◆ What you are asked to do
The word "shown" may appear in the records below. Report how many lines contain it, and write nothing besides the number.

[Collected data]
● ● ● ● ●
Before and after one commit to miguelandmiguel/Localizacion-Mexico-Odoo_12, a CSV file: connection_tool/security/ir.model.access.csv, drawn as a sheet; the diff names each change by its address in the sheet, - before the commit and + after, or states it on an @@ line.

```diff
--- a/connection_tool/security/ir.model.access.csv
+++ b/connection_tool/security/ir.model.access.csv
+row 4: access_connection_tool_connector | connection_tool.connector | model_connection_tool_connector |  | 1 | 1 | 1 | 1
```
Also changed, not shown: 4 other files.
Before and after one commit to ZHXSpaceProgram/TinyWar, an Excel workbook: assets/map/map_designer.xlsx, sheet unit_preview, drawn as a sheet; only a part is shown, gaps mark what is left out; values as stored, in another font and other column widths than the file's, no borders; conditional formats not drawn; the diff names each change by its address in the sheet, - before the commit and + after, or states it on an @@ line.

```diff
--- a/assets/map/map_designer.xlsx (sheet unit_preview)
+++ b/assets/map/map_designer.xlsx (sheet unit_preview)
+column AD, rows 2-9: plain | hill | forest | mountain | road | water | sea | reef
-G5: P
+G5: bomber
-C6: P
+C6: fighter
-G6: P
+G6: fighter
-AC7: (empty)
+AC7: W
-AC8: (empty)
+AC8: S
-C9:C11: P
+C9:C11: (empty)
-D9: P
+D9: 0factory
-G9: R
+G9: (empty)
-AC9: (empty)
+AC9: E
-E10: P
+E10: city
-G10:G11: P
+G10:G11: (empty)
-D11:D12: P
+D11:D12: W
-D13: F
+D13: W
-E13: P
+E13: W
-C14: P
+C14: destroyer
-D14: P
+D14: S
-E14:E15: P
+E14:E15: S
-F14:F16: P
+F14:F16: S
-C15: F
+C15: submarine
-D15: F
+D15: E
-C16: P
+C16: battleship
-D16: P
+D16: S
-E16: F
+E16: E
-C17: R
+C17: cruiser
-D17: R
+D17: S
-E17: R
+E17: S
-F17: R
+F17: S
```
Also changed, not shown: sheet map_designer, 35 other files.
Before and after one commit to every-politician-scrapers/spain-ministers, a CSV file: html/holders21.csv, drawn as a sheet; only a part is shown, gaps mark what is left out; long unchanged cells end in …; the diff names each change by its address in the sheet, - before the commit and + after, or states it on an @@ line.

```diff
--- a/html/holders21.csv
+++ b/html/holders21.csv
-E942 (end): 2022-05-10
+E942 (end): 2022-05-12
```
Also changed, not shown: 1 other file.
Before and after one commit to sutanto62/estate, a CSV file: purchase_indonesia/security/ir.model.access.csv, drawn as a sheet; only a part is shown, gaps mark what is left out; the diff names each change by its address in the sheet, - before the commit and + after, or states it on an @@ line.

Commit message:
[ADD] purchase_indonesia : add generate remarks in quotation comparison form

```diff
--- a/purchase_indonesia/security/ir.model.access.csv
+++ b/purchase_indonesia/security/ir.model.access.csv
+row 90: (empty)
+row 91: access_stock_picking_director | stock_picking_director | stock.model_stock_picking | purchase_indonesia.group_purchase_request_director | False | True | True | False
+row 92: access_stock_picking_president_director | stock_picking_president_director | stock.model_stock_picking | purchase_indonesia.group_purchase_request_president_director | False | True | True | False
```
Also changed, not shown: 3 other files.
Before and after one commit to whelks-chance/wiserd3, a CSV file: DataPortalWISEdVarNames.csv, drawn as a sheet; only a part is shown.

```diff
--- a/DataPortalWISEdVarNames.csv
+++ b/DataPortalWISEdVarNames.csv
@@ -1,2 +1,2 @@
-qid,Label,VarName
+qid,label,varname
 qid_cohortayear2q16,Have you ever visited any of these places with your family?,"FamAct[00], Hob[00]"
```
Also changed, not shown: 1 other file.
● ● ● ● ●
◆ Completed task
9